The wildebeest was our group’s first introduction to the ugly 5. Wildebeest are plentiful across Makgadikgadi Pans National Park, where they congregate in massive herds stretching along the Boteti River. At first glance they look like any normal antelope, until you start to clock the unusual curve of their snout and their outrageously-sized neck. The beard that seems to just drip off its jowls completes the odd spectacle.

Wildebeest (Connochaetes taurinus) in Botswana, Africa.

© Thuto Moutloatse

Yet the wildebeest are happy neighbors to many more “beautiful” creatures. To see wildebeest grazing en masse side-by-side with zebra, elephant, and giraffe herds is a calming and peaceful experience. You might find yourself meditating on the wildebeest’s example of coexistence as you bounce along the sandy bed of the Boteti River—not a bad way to start a day.


Most of us have encountered vultures here in the U.S. We’re used to thinking of vultures as “ugly” birds who help out with roadkill from time to time. Across southern Africa, vultures play much the same role. In Botswana, the white-backed vulture reigns supreme, though its numbers are falling drastically. Their bald heads and necks make you instinctively turn away as if you’ve caught them naked.

Yet our group of travelers learned to love the vulture, especially as we roamed around looking for big cats and packs of wild dogs. Nothing makes you stand to attention quite like the sight of a flock of vultures huddled in a tree. Their silent presence is the best indicator that a predator is below with a kill. We owed at least two lion sightings to our vulture friends. Nothing made us cheer quite like the vulture.

Marabou Stork

Without a doubt, the marabou stork is my favorite member of the ugly gang. When you encounter the storks, the first thing that strikes you is their incredible size. Marabou storks are large.

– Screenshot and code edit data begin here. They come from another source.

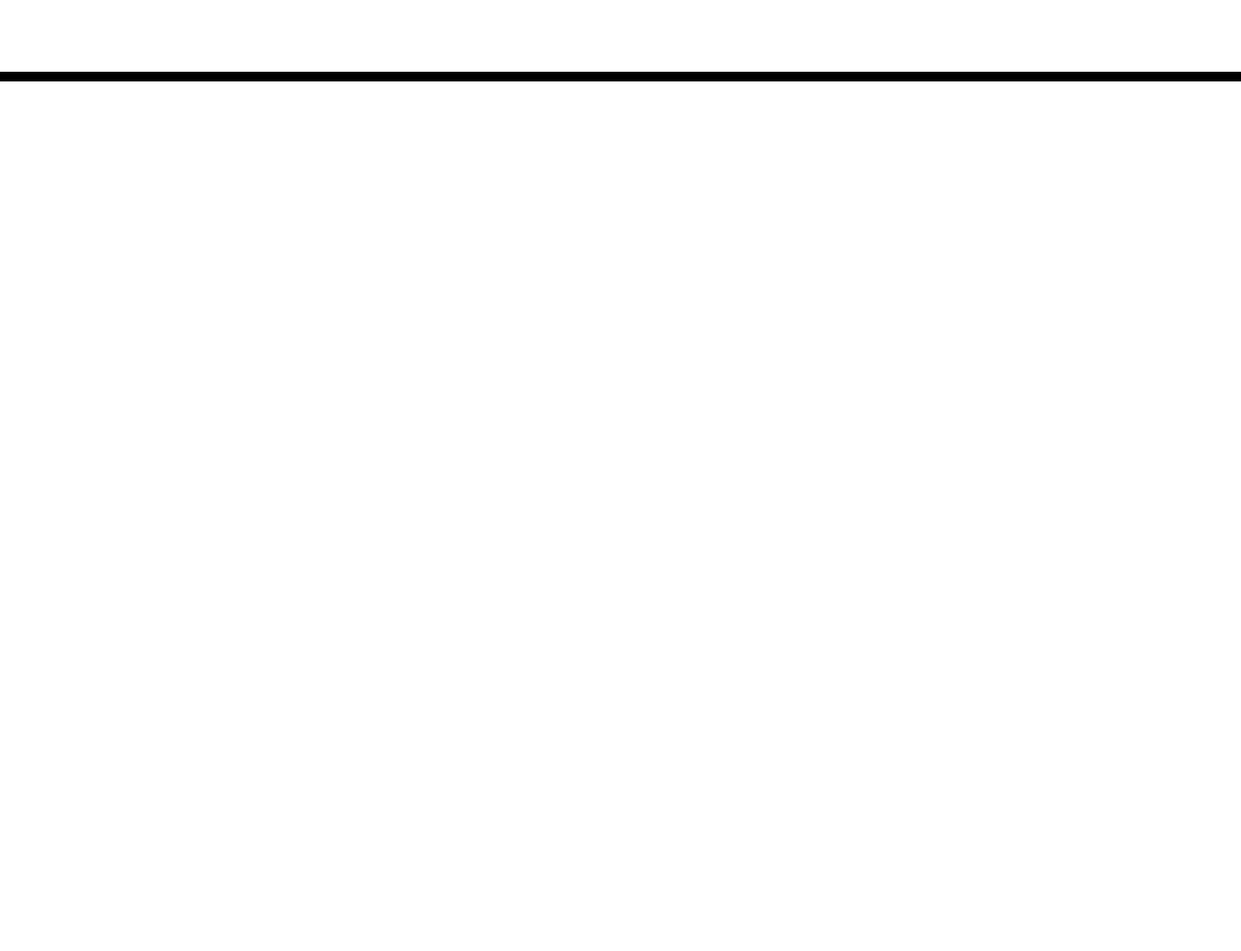
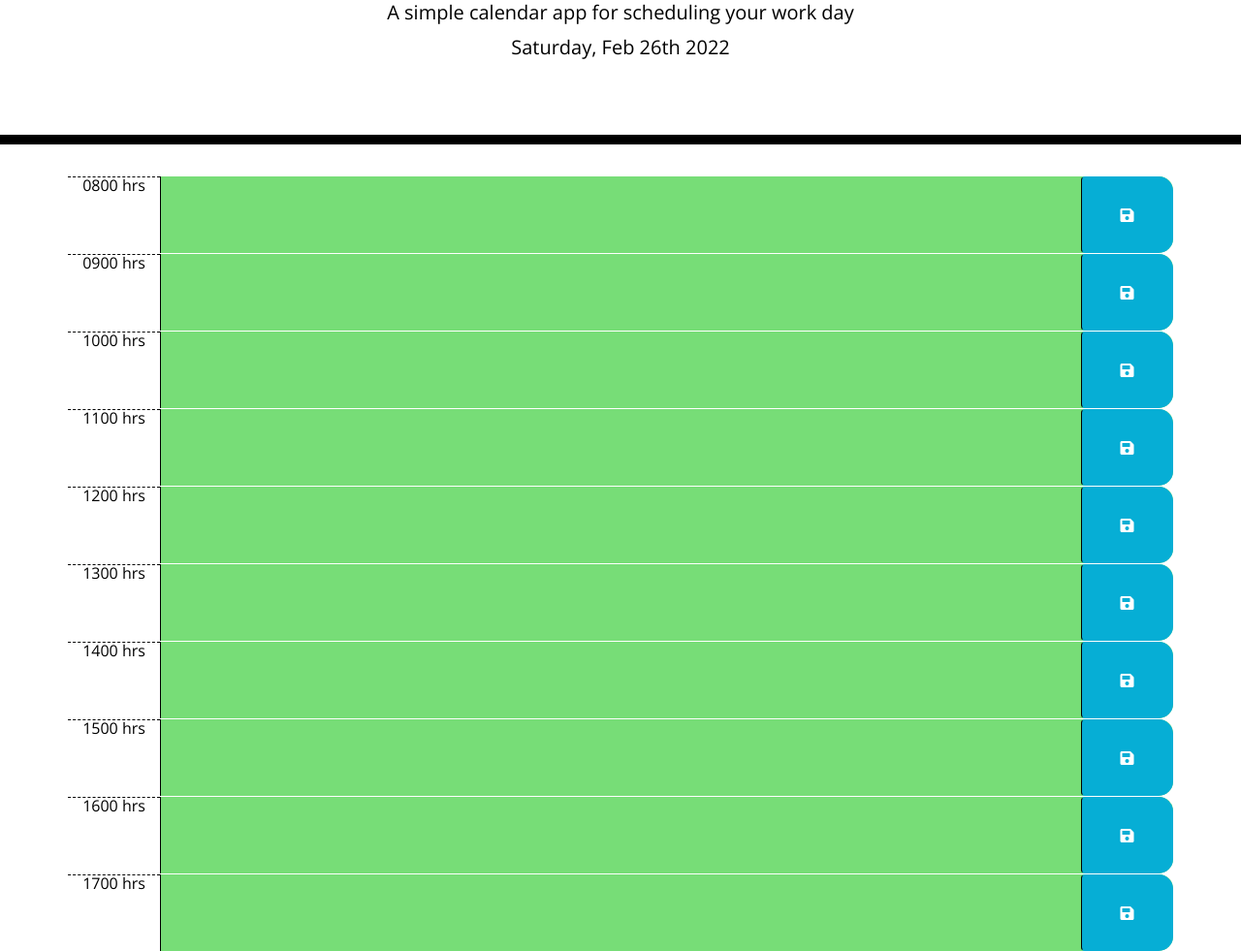
Before and after one commit to jsnyder159/Day-Planner, a plain HTML site: page index.html in a window 1280 px wide. Shown: the part 184-1165 px from the top of the page at 97% size. Before the commit the page ends 800 px from the top, so only its background shows below. Drawn offline with nearby package versions, Linux system fonts and the light colour scheme; files that its build step writes are made by us from their sources.

Commit message:
updating main html w/ classes, finished JS

```diff
--- /dev/null
+++ b/assets/js/script.js
@@ -0,0 +1,48 @@
+let today = moment().format('dddd, MMM Do YYYY');
+
+$("#currentDay").text(today);
+
+$(document).ready(function () {
+
+    $(".saveBtn").on("click", function() {
+
+    let text = $(this).siblings(".description").val();
+    let time = $(this).parent().attr("id");
+
+    localStorage.setItem(time, text);
+})
+
+function timeTracker() {
+    let timeNow = moment().hour();
+    $(".time-block").each(function () {
+        let blockTime = parseInt($(this).attr("id").split("hour")[1]);
+
+        if(blockTime < timeNow) {
+            $(this).removeClass("future");
+            $(this).removeClass("present");
+            $(this).addClass("past");
+        }
+        else if (blockTime === timeNow) {
+            $(this).removeClass("future");
+            $(this).addClass("present");
+            $(this).removeClass("past");
+        }
+        else {
+            $(this).addClass("future");
+            $(this).removeClass("present");
+            $(this).removeClass("past");
+        }
+    })
+}
+
+$("#hour8 .description").val(localStorage.getItem("hour8"));
+$("#hour9 .description").val(localStorage.getItem("hour9"));
+$("#hour10 .description").val(localStorage.getItem("hour10"));
+$("#hour11 .description").val(localStorage.getItem("hour11"));
+$("#hour12 .description").val(localStorage.getItem("hour12"));
+$("#hour13 .description").val(localStorage.getItem("hour13"));
+$("#hour14 .description").val(localStorage.getItem("hour14"));
+$("#hour15 .description").val(localStorage.getItem("hour15"));
+
+timeTracker();
+})
--- a/index.html
+++ b/index.html
@@ -4,10 +4,7 @@
     <meta charset="UTF-8" />
     <meta name="viewport" content="width=device-width, initial-scale=1.0" />
     <meta http-equiv="X-UA-Compatible" content="ie=edge" />
-    <link
-      rel="stylesheet"
-      href="https://stackpath.bootstrapcdn.com/bootstrap/4.3.1/css/bootstrap.min.css"
-    />
+    <link rel="stylesheet" href="https://cdn.jsdelivr.net/npm/bootstrap@4.3.1/dist/css/bootstrap.min.css" integrity="sha384-ggOyR0iXCbMQv3Xipma34MD+dH/1fQ784/j6cY/iJTQUOhcWr7x9JvoRxT2MZw1T" crossorigin="anonymous">
     <link
       rel="stylesheet"
       href="https://use.fontawesome.com/releases/v5.8.1/css/all.css"
@@ -18,21 +15,82 @@
       href="https://fonts.googleapis.com/css?family=Open+Sans&display=swap"
       rel="stylesheet"
     />
-    <link rel="stylesheet" href="style.css" />
+    <link rel="stylesheet" href="./assets/css/style.css">
     <title>Work Day Scheduler</title>
   </head>
 
   <body>
     <header class="jumbotron">
-      <h1 class="display-3">Work Day Scheduler</h1>
+      <h1 class="display-1">Work Day Scheduler</h1>
       <p class="lead">A simple calendar app for scheduling your work day</p>
       <p id="currentDay" class="lead"></p>
     </header>
     <div class="container">
-      <!-- Timeblocks go here -->
+
+      <div id = "hour8" class = "time-block row">
+        <div class = "hour col-1">0800 hrs</div>
+        <textarea class = "description col-10"></textarea>
+        <button class = " btn saveBtn col-1 " type="button"><i class="fas fa-save"></i></button>
+      </div>
+
+      <div id = "hour9" class = "time-block row">
+        <div class = "hour col-1">0900 hrs</div>
+        <textarea class = "description col-10"></textarea>
+        <button class = " btn saveBtn col-1 " type="button"><i class="fas fa-save"></i></button>
+      </div>
+
+      <div id = "hour10" class = "time-block row">
+        <div class = "hour col-1">1000 hrs</div>
+        <textarea class = "description col-10"></textarea>
+        <button class = " btn saveBtn col-1 " type="button"><i class="fas fa-save"></i></button>
+      </div>
+
+      <div id = "hour11" class = "time-block row">
+        <div class = "hour col-1">1100 hrs</div>
+        <textarea class = "description col-10"></textarea>
+        <button class = " btn saveBtn col-1 " type="button"><i class="fas fa-save"></i></button>
+      </div>
+
+      <div id = "hour12" class = "time-block row">
+        <div class = "hour col-1">1200 hrs</div>
+        <textarea class = "description col-10"></textarea>
+        <button class = " btn saveBtn col-1 " type="button"><i class="fas fa-save"></i></button>
+      </div>
+
+      <div id = "hour13" class = "time-block row">
+        <div class = "hour col-1">1300 hrs</div>
+        <textarea class = "description col-10"></textarea>
+        <button class = " btn saveBtn col-1 " type="button"><i class="fas fa-save"></i></button>
+      </div>
+
+      <div id = "hour14" class = "time-block row">
+        <div class = "hour col-1">1400 hrs</div>
+        <textarea class = "description col-10"></textarea>
+        <button class = " btn saveBtn col-1 " type="button"><i class="fas fa-save"></i></button>
+      </div>
+
+      <div id = "hour15" class = "time-block row">
+        <div class = "hour col-1">1500 hrs</div>
+        <textarea class = "description col-10"></textarea>
+        <button class = " btn saveBtn col-1 " type="button"><i class="fas fa-save"></i></button>
+      </div>
+
+      <div id = "hour16" class = "time-block row">
+        <div class = "hour col-1">1600 hrs</div>
+        <textarea class = "description col-10"></textarea>
+        <button class = " btn saveBtn col-1 " type="button"><i class="fas fa-save"></i></button>
+      </div>
+
+      <div id = "hour17" class = "time-block row">
+        <div class = "hour col-1">1700 hrs</div>
+        <textarea class = "description col-10"></textarea>
+        <button class = " btn saveBtn col-1 " type="button"><i class="fas fa-save"></i></button>
+      </div>
     </div>
+
 
     <script src="https://cdnjs.cloudflare.com/ajax/libs/jquery/3.2.1/jquery.min.js"></script>
     <script src="https://cdnjs.cloudflare.com/ajax/libs/moment.js/2.24.0/moment.min.js"></script>
+    <script src="./assets/js/script.js"></script>
   </body>
 </html>
```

They can grow more than 4 feet tall. Needless to say, they command your attention at the watering hole. They also demand a second look with their red heads and pink wattles, bald except for some ridiculous scraggles of feathers. Combined with their massive bills that are frequently covered with leftovers from their scavenged meals, the overall effect is, admittedly, jarring.

Despite all this, the marabou stork is an elegant bird. They fold their wings behind their backs, looking very much like an elderly uncle standing in the back of a church service. They delicately and thoughtfully place their stilt-like hollow legs with an intention and grace that’s easy to admire. From afar, that is.

Marabou stork. Chobe river. Namibia/ Botswana

© Patrick Bentley / WWF-US

By the end of our time in Botswana, our group of travelers had come around on the ugly 5. As you prepare for your own safari, consider adding warthogs or marabou storks to your list of “must-see” species. Perhaps you too will fall in love with these ugly creatures, who have charisma and power all their own.